The grand stage of a major tournament is the perfect place to post a monster performance. Outstanding accomplishments in the spotlight of a PGA Championship title hunt stand the test of time, land in golfing lore and do plenty for a player's reputation.
Masterful efforts and commanding victories highlight decades of dramatic competition. We take a trip down memory lane to rank the most incredible feats this event has seen.
Beloved for his straw hat and flawless swing, Sam Snead found the fountain of youth somewhere along the way. The three-time PGA Championship winner (1942, 1949, 1951) refused to fade into the sunset without fighting for another title.
A 60-year-old Snead finished fourth at the 1972 PGA Championship. He followed that effort with a ninth-place showing in 1973 and fell just shy of a win in 1974, when he settled for third.
Unsurprisingly, "Slammin' Sammy" set a new record for top-10 finishes in a major after the age of 60. Not bad for a man who played long before nutritional supplements and anti-aging products became all the rage.
More than 90 years after his first of three PGA Championship victories, Gene Sarazen remains the youngest man to win at the PGA Championship. "The Squire" was 20 years, 5 months and 22 days old when he prevailed in 1922.
The startling win occurred one month after he captured the U.S. Open title. Sarazen would repeat as PGA Championship victor in 1923 and win the tournament again in 1933.
He is one of three men to win at least three PGA Championships during the match play era (1916-1957).
Jack Nicklaus completed his fifth and final PGA Championship win with a seven-stroke margin of victory in 1980, establishing a new tournament record. That mark stood for more than three decades until 23-year-old Rory McIlroy caught fire on Kiawah Island.
The Northern Irishman surged past the competition at the 2012 PGA Championship, capping off his commanding effort with a six-under-par Sunday. He dropped a 25-foot birdie putt to finish the final hole, improving to 13 under for the tournament and creating history in the process.
McIlroy finished with an eight-stroke advantage, surpassing Nicklaus' hallowed mark. He then ascended to No. 1 in the Official World Golf Ranking.
Nearly 50 years after his victory in San Antonio, Julius Boros remains the oldest player to win a major title. The Connecticut native collected his only Wannamaker Trophy at the ripe age of 48 years, four months and 18 days.
He was more than three years older than any other PGA Championship winner, past or present. Boros battled back from a two-stroke deficit in the final round of the 1968 tournament to top Bob Charles and Arnold Palmer by one shot.
He continued to vie for major titles into his fifties, tying for seventh place at the 1973 U.S. Open.
John Mahaffey may have started the 1978 PGA Championship with an opening-round score of 75, but he finished with a 66 and completed a seismic comeback. The greatest rally in PGA history ended when Mahaffey birdied the second hole of a playoff with Tom Watson and Jerry Pate.
He trailed Watson by seven shots with 14 holes remaining in his final round.
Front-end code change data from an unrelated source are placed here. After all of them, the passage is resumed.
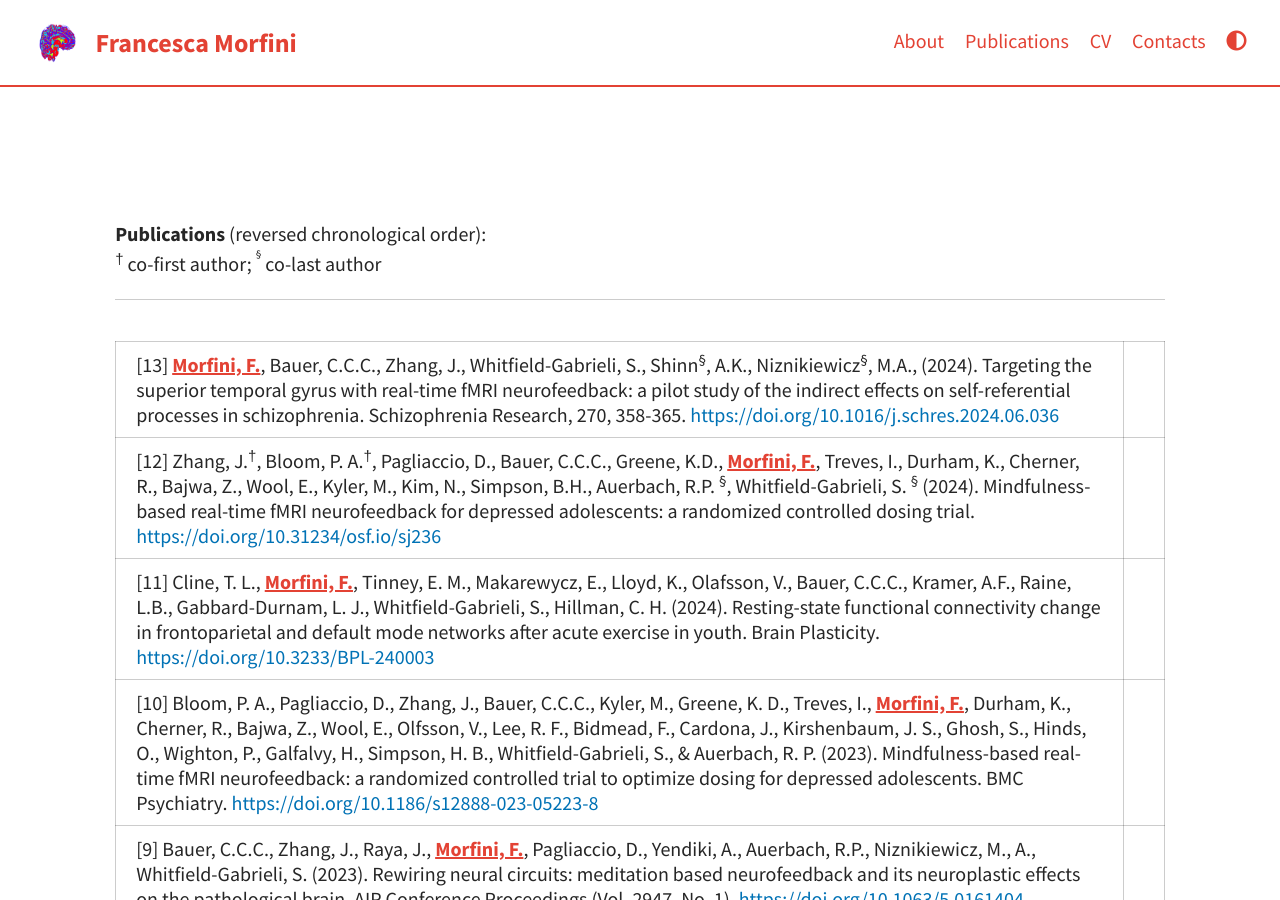
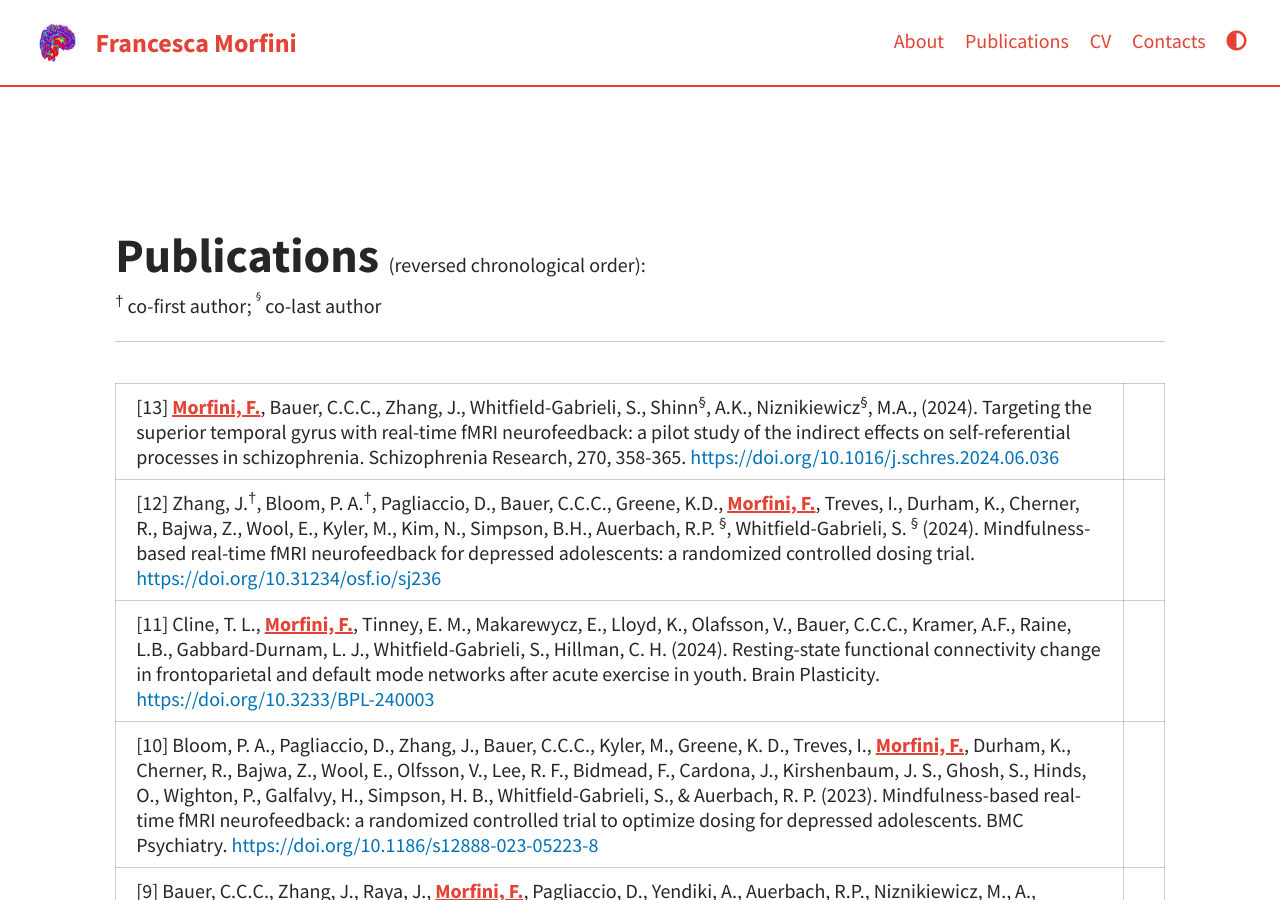
Before and after one commit to fmorfini/fmorfini.github.io, a Jekyll site: the page built from pages/publications.md, in a window 1280 px wide and 900 px high. Built offline with Jekyll 4.4.1, drawn with Linux system fonts in a browser that asks for light colours; a script that is not in the unit is left out; comment, search, counter and statistics services are not loaded.

Commit message:
Update publications.md

```diff
--- a/pages/publications.md
+++ b/pages/publications.md
@@ -32,8 +32,8 @@ sample code to add one publication
  -->
 
 
-**Publications** (reversed chronological order):<br>
-<sup>†</sup> co-first author; <sup><sup>§</sup></sup> co-last author<br>
+<p><font size="10"><b> Publications </b></font> (reversed chronological order):<br>
+<sup>†</sup> co-first author; <sup><sup>§</sup></sup> co-last author<br></p>
 
 ---
 
```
Instead of wrapping up a ho-hum effort, Mahaffey made history by capitalizing on Watson's mistakes during the closing stretch.
The story is yet another example of why a tournament is never over until someone sinks the final shot.
John Daly wasn't expected to compete at the 1991 PGA Championship but he ultimately stole the show at Crooked Stick. The PGA Tour rookie was listed as the tournament's ninth alternate before becoming a late addition to the field.
Daly delivered a jaw-dropping performance, surprising opponents as he soared up the leaderboard. He completed a colossal underdog effort, winning by three strokes.
His career would feature another major title and several missteps but the golfing world will never forget what Daly achieved during that August weekend in Carmel, Ind.
Jack Nicklaus is best known for his record 18 major titles and five PGA Championship wins, but you've got to give the man credit for all the years he managed to flirt with victory. The Golden Bear was tournament runner-up four times, more than any player in history.
He settled for third place on three occasions. That gives Nicklaus a dozen top-three performances in 37 PGA Championship starts.
Tiger Woods ranks second in this category but it's not even close. Woods owns six top-three efforts in his career.
This is a mark that may just be untouchable. During the match play era, Walter Hagen tallied four straight PGA Championship titles.
His remarkable run (1924-'27) gave him five PGA Championship victories in all, three more than any player in history at the time. The win total stood above all others until Nicklaus earned his fifth title in 1980.
Nicklaus never managed consecutive PGA Championship wins, while modern-day great Tiger Woods topped out at two straight titles.